by Richard Chartrand
Falling is an event that depends on the circumstances. Kids fall multiple times each week. Considering how low to the ground they are and how their bones are constantly becoming stronger, falling is usually a small concern, at most.
On the other hand, falls are almost always a cause for concern with older adults, who often need medical attention after a fall, and fractures are common. One in every three adults at least 65 years old fall every year. About 20-30% of these falls lead to injuries of some kind. When considering these statistics, it’s no surprise that falls are the leading cause of fatal and not-fat injuries in older adults.
Strength training can help in a number of ways. Strength training can prevent falls from occurring. Older adults who strength train, even for as little as two months, are less likely to fall. This is likely due to the importance of strength itself, which is a large underlying factor in balance. A study in 2014 showed an increase in balance and a lower rate of falling during 12 weeks of strength training when compared to the months prior to training. A second study published in 2011 showed that older adults who strength trained experienced an average of one fewer fall during the eight-week training period when compared to a control group that only performed stretching.
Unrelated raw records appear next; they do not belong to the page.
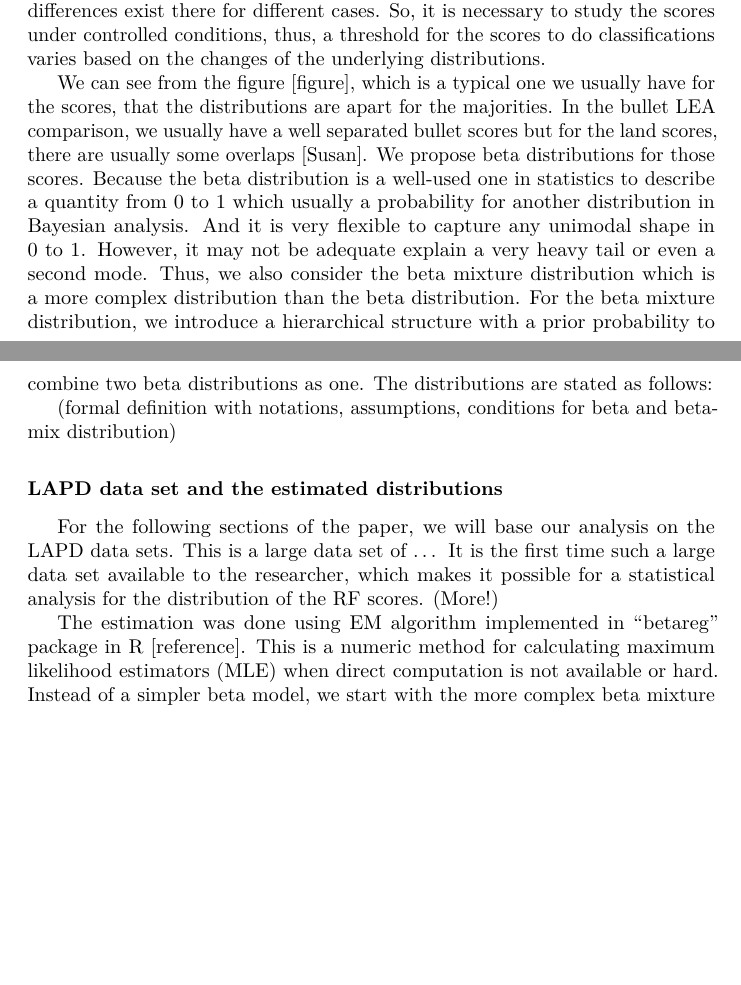
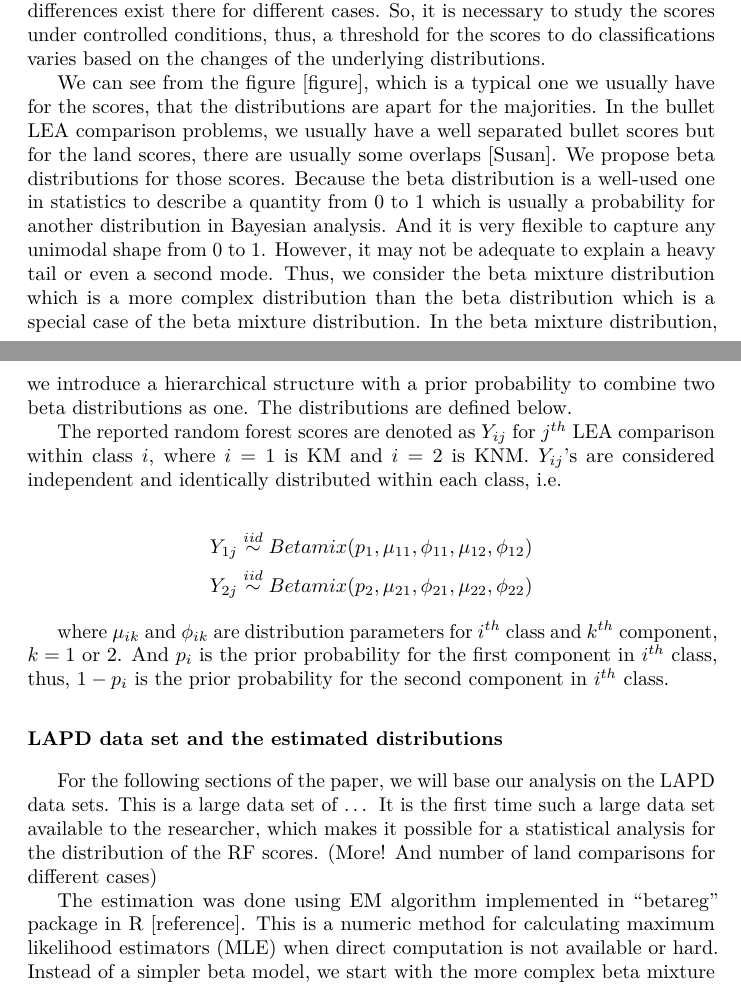
Before and after one commit to yaweige/mixture-beta-model-fit, an R Markdown document (writeup/writeup.Rmd): two parts of pages 2 and 3 of 5, joined at a grey line, cut so that both start at the same text, the shorter picture padded with empty space. The pictures show the output file writeup/writeup.pdf that the author committed with the source.

Commit message:
notations defined

```diff
--- a/writeup/writeup.Rmd
+++ b/writeup/writeup.Rmd
@@ -45,14 +45,21 @@ The quantitative methods used to objectively measure the similarity between LEAs
 
 For the purpose of illustration, we have a look at the examples (could use Hamby and other sets, not necessarily LAPD) [figure(histogram?)]. Those are RF scores generated from the automatic matching algorithm [references]. The scores from the RF can be explained as probabilities that calculated through the algorithm based on the trained model to quantify the likelihood that a pair of LEAs are actual a match. Or we can think of the RF scores as general similarity scores that quantify the similarities. As the name indicated, the higher RF scores imply higher chances to be a match. For different combination of ammunition and firearms, the scores are distributed differently. It is expected that systematic differences exist there for different cases. So, it is necessary to study the scores under controlled conditions, thus, a threshold for the scores to do classifications varies based on the changes of the underlying distributions.
 
-We can see from the figure [figure], which is a typical one we usually have for the scores, that the distributions are apart for the majorities. In the bullet LEA comparison, we usually have a well separated bullet scores but for the land scores, there are usually some overlaps [Susan]. We propose beta distributions for those scores. Because the beta distribution is a well-used one in statistics to describe a quantity from 0 to 1 which usually a probability for another distribution in Bayesian analysis. And it is very flexible to capture any unimodal shape in 0 to 1. However, it may not be adequate explain a very heavy tail or even a second mode. Thus, we also consider the beta mixture distribution which is a more complex distribution than the beta distribution. For the beta mixture distribution, we introduce a hierarchical structure with a prior probability to combine two beta distributions as one. The distributions are stated as follows:
+We can see from the figure [figure], which is a typical one we usually have for the scores, that the distributions are apart for the majorities. In the bullet LEA comparison problems, we usually have a well separated bullet scores but for the land scores, there are usually some overlaps [Susan]. We propose beta distributions for those scores. Because the beta distribution is a well-used one in statistics to describe a quantity from 0 to 1 which is usually a probability for another distribution in Bayesian analysis. And it is very flexible to capture any unimodal shape from 0 to 1. However, it may not be adequate to explain a heavy tail or even a second mode. Thus, we consider the beta mixture distribution which is a more complex distribution than the beta distribution which is a special case of the beta mixture distribution. In the beta mixture distribution, we introduce a hierarchical structure with a prior probability to combine two beta distributions as one. The distributions are defined below.
 
-(formal definition with notations, assumptions, conditions for beta and beta-mix distribution)
+The reported random forest scores are denoted as $Y_{ij}$ for $j^{th}$ LEA comparison within class $i$, where $i = 1$ is KM and $i = 2$ is KNM. $Y_{ij}$'s are considered independent and identically distributed within each class, i.e.
+
+\begin{align*}
+Y_{1j} \stackrel{iid}{\sim}  Betamix(p_1, \mu_{11}, \phi_{11}, \mu_{12}, \phi_{12})\\
+Y_{2j} \stackrel{iid}{\sim}  Betamix(p_2, \mu_{21}, \phi_{21}, \mu_{22}, \phi_{22})
+\end{align*}
+
+where $\mu_{ik}$ and $\phi_{ik}$ are distribution parameters for $i^{th}$ class and $k^{th}$ component, $k = 1$ or $2$. And $p_i$ is the prior probability for the first component in $i^{th}$ class, thus, $1-p_i$ is the prior probability for the second component in $i^{th}$ class.
 
 LAPD data set and the estimated distributions
 ==========================================
 
-For the following sections of the paper, we will base our analysis on the LAPD data sets. This is a large data set of … It is the first time such a large data set available to the researcher, which makes it possible for a statistical analysis for the distribution of the RF scores. (More!)
+For the following sections of the paper, we will base our analysis on the LAPD data sets. This is a large data set of … It is the first time such a large data set available to the researcher, which makes it possible for a statistical analysis for the distribution of the RF scores. (More! And number of land comparisons for different cases)
 
 The estimation was done using EM algorithm implemented in “betareg” package in R [reference]. This is a numeric method for calculating maximum likelihood estimators (MLE) when direct computation is not available or hard. Instead of a simpler beta model, we start with the more complex beta mixture model, see how well it fits the data and test if some components are necessary. We estimate two-component beta mixture distribution for both KNM and KM distributions as follows:
 
```
Also changed, not shown: writeup/writeup.pdf, writeup/writeup.tex.
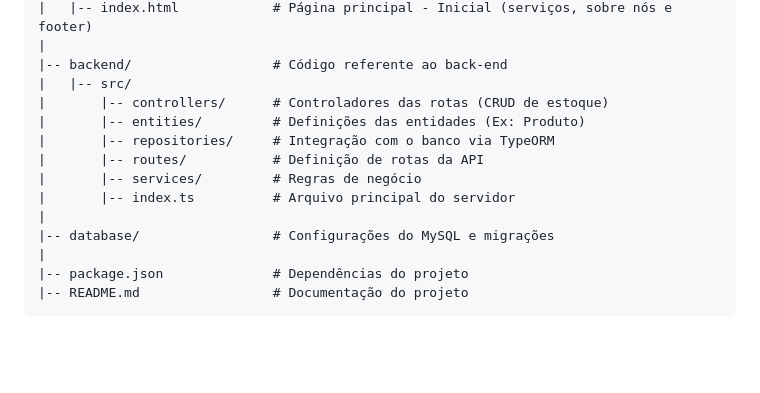
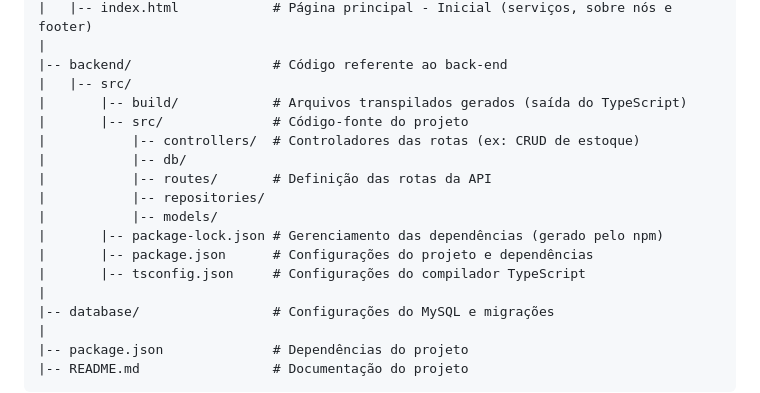
Before and after one commit to GabrielSan06/Salao_Senac, a Markdown page: README.md, the part around the change. Drawn GitHub-style; blank space fills up the shorter version.

```diff
--- a/README.md
+++ b/README.md
@@ -40,12 +40,16 @@ projeto-salao-senac/
 |
 |-- backend/                  # Código referente ao back-end
 |   |-- src/
-|       |-- controllers/      # Controladores das rotas (CRUD de estoque)
-|       |-- entities/         # Definições das entidades (Ex: Produto)
-|       |-- repositories/     # Integração com o banco via TypeORM
-|       |-- routes/           # Definição de rotas da API
-|       |-- services/         # Regras de negócio
-|       |-- index.ts          # Arquivo principal do servidor
+|       |-- build/            # Arquivos transpilados gerados (saída do TypeScript)
+|       |-- src/              # Código-fonte do projeto
+|           |-- controllers/  # Controladores das rotas (ex: CRUD de estoque)
+|           |-- db/
+|           |-- routes/       # Definição das rotas da API
+|           |-- repositories/
+|           |-- models/
+|       |-- package-lock.json # Gerenciamento das dependências (gerado pelo npm)
+|       |-- package.json      # Configurações do projeto e dependências
+|       |-- tsconfig.json     # Configurações do compilador TypeScript
 |
 |-- database/                 # Configurações do MySQL e migrações
 |
```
The participants in both groups experienced another benefit which may explain why balance and fall rates improved: they gained strength in muscles that control their knee and hip joints.
Strength dictates the ease of the body to move, especially when overcoming obstacles such as walking on unstable surfaces or over objects.
Strength training can slow bone density loss, and even reverse the process and increase bone density in many people. Part of the reason why falls are so dangerous for older adults but less so for middle-aged adults or young children is due to bone density.
Osteoporosis, a disease of low bone mass, is most common in older adults, especially postmenopausal women. Men and women generally start losing bone density in their mid-thirties but this trend doesn’t become significant until around 55 years old. As bone mass decreases, bones become hollower and break easier, even with a soft fall from a standing position.
The researchers in the 2011 study said, “… interventions to improve strength and functional status are useful for fall prevention in older adults.”
Strength training increases bone strength, balance, and ultimately, decreases the likelihood of falling for older adults.